Revision comparison data
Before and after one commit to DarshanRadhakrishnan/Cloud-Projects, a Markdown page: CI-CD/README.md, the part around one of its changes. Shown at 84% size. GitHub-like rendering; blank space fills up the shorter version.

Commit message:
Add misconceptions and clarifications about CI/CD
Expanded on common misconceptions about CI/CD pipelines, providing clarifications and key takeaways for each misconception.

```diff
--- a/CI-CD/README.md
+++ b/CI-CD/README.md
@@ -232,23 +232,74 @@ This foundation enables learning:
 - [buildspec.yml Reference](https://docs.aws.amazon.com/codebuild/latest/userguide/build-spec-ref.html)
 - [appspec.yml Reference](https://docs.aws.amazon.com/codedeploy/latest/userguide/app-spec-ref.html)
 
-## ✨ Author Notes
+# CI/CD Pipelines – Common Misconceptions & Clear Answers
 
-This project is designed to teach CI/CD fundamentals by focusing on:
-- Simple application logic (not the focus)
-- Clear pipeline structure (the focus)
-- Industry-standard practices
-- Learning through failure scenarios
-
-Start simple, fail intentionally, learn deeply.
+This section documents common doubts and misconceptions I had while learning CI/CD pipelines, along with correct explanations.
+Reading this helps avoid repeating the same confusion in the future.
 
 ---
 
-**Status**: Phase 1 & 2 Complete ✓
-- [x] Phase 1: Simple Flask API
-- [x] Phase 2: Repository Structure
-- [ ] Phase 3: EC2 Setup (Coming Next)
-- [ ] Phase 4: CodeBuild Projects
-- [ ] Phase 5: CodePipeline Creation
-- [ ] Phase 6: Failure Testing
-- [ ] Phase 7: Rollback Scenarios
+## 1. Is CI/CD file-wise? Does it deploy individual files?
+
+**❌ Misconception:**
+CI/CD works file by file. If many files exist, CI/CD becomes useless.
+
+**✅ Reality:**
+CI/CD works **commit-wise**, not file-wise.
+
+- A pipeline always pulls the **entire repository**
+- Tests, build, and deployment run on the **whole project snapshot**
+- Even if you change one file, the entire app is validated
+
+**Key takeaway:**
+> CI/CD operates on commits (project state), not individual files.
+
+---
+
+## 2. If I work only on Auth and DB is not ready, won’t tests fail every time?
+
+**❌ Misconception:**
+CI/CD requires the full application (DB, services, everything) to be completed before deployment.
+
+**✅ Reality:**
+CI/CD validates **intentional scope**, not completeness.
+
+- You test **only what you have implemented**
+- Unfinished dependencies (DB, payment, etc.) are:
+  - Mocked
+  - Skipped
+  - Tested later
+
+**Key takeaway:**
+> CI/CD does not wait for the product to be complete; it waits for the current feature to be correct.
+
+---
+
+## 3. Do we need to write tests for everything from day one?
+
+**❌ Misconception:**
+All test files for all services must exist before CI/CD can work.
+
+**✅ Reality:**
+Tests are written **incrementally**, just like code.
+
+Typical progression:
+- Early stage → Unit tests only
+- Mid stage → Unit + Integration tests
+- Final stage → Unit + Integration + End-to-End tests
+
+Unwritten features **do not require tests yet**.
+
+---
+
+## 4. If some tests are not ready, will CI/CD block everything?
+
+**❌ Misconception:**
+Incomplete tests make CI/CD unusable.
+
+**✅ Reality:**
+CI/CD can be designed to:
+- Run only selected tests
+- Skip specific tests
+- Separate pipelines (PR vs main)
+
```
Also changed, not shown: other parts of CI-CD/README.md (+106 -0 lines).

__TASK__.
Your task is to gather all lines from the entries above that hold the word "services".

__EXERCISE ANSWER__.
+CI/CD requires the full application (DB, services, everything) to be completed before deployment.
+All test files for all services must exist before CI/CD can work.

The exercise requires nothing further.